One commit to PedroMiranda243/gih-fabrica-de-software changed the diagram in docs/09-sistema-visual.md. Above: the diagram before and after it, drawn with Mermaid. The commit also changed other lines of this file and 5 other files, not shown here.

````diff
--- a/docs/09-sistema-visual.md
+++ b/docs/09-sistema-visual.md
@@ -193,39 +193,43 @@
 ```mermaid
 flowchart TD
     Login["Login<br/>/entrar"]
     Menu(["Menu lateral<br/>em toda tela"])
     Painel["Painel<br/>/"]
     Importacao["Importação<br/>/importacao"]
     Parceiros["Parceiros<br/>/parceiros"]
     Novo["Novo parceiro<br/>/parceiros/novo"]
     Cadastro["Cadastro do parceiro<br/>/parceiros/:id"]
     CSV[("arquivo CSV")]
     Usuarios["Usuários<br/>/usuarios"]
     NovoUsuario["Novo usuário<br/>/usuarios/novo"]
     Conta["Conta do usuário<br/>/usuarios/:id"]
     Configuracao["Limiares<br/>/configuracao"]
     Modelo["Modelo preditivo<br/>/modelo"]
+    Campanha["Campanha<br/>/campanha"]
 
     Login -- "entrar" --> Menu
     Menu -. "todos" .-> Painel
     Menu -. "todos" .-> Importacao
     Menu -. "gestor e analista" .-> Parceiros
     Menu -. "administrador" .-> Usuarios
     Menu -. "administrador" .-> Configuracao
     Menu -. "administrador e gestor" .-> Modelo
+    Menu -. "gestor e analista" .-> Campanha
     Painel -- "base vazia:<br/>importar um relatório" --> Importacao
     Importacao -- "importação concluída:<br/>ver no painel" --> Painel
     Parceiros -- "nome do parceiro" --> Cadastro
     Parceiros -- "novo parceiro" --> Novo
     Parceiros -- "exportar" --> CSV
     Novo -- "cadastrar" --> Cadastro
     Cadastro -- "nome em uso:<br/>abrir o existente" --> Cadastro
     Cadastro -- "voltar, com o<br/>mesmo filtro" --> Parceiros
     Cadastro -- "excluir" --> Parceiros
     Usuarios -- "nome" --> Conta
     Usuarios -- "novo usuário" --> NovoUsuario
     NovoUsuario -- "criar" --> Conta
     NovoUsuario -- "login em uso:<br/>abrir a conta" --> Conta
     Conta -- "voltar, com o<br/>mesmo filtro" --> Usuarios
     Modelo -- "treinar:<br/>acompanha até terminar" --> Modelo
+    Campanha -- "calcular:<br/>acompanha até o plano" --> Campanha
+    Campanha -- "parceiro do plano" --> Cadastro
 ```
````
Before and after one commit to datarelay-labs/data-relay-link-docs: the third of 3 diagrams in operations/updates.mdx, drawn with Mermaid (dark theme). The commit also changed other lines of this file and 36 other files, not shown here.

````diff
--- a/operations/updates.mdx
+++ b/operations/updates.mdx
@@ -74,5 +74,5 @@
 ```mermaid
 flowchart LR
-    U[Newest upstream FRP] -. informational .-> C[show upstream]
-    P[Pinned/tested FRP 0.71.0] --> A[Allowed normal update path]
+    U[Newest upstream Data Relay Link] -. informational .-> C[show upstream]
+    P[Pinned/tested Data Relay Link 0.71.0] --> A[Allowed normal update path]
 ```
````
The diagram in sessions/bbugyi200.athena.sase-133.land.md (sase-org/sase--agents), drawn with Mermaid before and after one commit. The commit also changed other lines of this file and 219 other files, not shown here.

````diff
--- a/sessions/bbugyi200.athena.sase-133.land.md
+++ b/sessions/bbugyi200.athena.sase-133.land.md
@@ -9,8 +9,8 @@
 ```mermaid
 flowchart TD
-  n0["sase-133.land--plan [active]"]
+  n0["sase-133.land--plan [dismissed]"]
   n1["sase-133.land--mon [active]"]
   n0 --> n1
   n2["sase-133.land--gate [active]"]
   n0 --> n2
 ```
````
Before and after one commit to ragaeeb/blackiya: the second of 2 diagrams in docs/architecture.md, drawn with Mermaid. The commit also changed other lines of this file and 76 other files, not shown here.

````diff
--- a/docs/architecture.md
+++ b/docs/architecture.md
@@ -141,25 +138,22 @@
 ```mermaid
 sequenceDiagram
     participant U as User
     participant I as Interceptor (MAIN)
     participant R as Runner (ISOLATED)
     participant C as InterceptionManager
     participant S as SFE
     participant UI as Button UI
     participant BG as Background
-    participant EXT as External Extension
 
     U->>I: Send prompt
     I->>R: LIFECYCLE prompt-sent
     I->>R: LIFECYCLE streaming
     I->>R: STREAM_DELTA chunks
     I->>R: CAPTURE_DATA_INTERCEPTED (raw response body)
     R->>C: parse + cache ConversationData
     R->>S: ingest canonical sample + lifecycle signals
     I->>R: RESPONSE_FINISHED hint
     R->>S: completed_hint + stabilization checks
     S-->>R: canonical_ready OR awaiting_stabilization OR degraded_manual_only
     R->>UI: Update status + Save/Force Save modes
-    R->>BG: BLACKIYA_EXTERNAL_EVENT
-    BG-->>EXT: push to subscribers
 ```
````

....................

• What to do
Reproduce the whole listing verbatim, leaving every line as it was.

• Exercise result
One commit to PedroMiranda243/gih-fabrica-de-software changed the diagram in docs/09-sistema-visual.md. Above: the diagram before and after it, drawn with Mermaid. The commit also changed other lines of this file and 5 other files, not shown here.

````diff
--- a/docs/09-sistema-visual.md
+++ b/docs/09-sistema-visual.md
@@ -193,39 +193,43 @@
 ```mermaid
 flowchart TD
     Login["Login<br/>/entrar"]
     Menu(["Menu lateral<br/>em toda tela"])
     Painel["Painel<br/>/"]
     Importacao["Importação<br/>/importacao"]
     Parceiros["Parceiros<br/>/parceiros"]
     Novo["Novo parceiro<br/>/parceiros/novo"]
     Cadastro["Cadastro do parceiro<br/>/parceiros/:id"]
     CSV[("arquivo CSV")]
     Usuarios["Usuários<br/>/usuarios"]
     NovoUsuario["Novo usuário<br/>/usuarios/novo"]
     Conta["Conta do usuário<br/>/usuarios/:id"]
     Configuracao["Limiares<br/>/configuracao"]
     Modelo["Modelo preditivo<br/>/modelo"]
+    Campanha["Campanha<br/>/campanha"]
 
     Login -- "entrar" --> Menu
     Menu -. "todos" .-> Painel
     Menu -. "todos" .-> Importacao
     Menu -. "gestor e analista" .-> Parceiros
     Menu -. "administrador" .-> Usuarios
     Menu -. "administrador" .-> Configuracao
     Menu -. "administrador e gestor" .-> Modelo
+    Menu -. "gestor e analista" .-> Campanha
     Painel -- "base vazia:<br/>importar um relatório" --> Importacao
     Importacao -- "importação concluída:<br/>ver no painel" --> Painel
     Parceiros -- "nome do parceiro" --> Cadastro
     Parceiros -- "novo parceiro" --> Novo
     Parceiros -- "exportar" --> CSV
     Novo -- "cadastrar" --> Cadastro
     Cadastro -- "nome em uso:<br/>abrir o existente" --> Cadastro
     Cadastro -- "voltar, com o<br/>mesmo filtro" --> Parceiros
     Cadastro -- "excluir" --> Parceiros
     Usuarios -- "nome" --> Conta
     Usuarios -- "novo usuário" --> NovoUsuario
     NovoUsuario -- "criar" --> Conta
     NovoUsuario -- "login em uso:<br/>abrir a conta" --> Conta
     Conta -- "voltar, com o<br/>mesmo filtro" --> Usuarios
     Modelo -- "treinar:<br/>acompanha até terminar" --> Modelo
+    Campanha -- "calcular:<br/>acompanha até o plano" --> Campanha
+    Campanha -- "parceiro do plano" --> Cadastro
 ```
````
Before and after one commit to datarelay-labs/data-relay-link-docs: the third of 3 diagrams in operations/updates.mdx, drawn with Mermaid (dark theme). The commit also changed other lines of this file and 36 other files, not shown here.

````diff
--- a/operations/updates.mdx
+++ b/operations/updates.mdx
@@ -74,5 +74,5 @@
 ```mermaid
 flowchart LR
-    U[Newest upstream FRP] -. informational .-> C[show upstream]
-    P[Pinned/tested FRP 0.71.0] --> A[Allowed normal update path]
+    U[Newest upstream Data Relay Link] -. informational .-> C[show upstream]
+    P[Pinned/tested Data Relay Link 0.71.0] --> A[Allowed normal update path]
 ```
````
The diagram in sessions/bbugyi200.athena.sase-133.land.md (sase-org/sase--agents), drawn with Mermaid before and after one commit. The commit also changed other lines of this file and 219 other files, not shown here.

````diff
--- a/sessions/bbugyi200.athena.sase-133.land.md
+++ b/sessions/bbugyi200.athena.sase-133.land.md
@@ -9,8 +9,8 @@
 ```mermaid
 flowchart TD
-  n0["sase-133.land--plan [active]"]
+  n0["sase-133.land--plan [dismissed]"]
   n1["sase-133.land--mon [active]"]
   n0 --> n1
   n2["sase-133.land--gate [active]"]
   n0 --> n2
 ```
````
Before and after one commit to ragaeeb/blackiya: the second of 2 diagrams in docs/architecture.md, drawn with Mermaid. The commit also changed other lines of this file and 76 other files, not shown here.

````diff
--- a/docs/architecture.md
+++ b/docs/architecture.md
@@ -141,25 +138,22 @@
 ```mermaid
 sequenceDiagram
     participant U as User
     participant I as Interceptor (MAIN)
     participant R as Runner (ISOLATED)
     participant C as InterceptionManager
     participant S as SFE
     participant UI as Button UI
     participant BG as Background
-    participant EXT as External Extension
 
     U->>I: Send prompt
     I->>R: LIFECYCLE prompt-sent
     I->>R: LIFECYCLE streaming
     I->>R: STREAM_DELTA chunks
     I->>R: CAPTURE_DATA_INTERCEPTED (raw response body)
     R->>C: parse + cache ConversationData
     R->>S: ingest canonical sample + lifecycle signals
     I->>R: RESPONSE_FINISHED hint
     R->>S: completed_hint + stabilization checks
     S-->>R: canonical_ready OR awaiting_stabilization OR degraded_manual_only
     R->>UI: Update status + Save/Force Save modes
-    R->>BG: BLACKIYA_EXTERNAL_EVENT
-    BG-->>EXT: push to subscribers
 ```
````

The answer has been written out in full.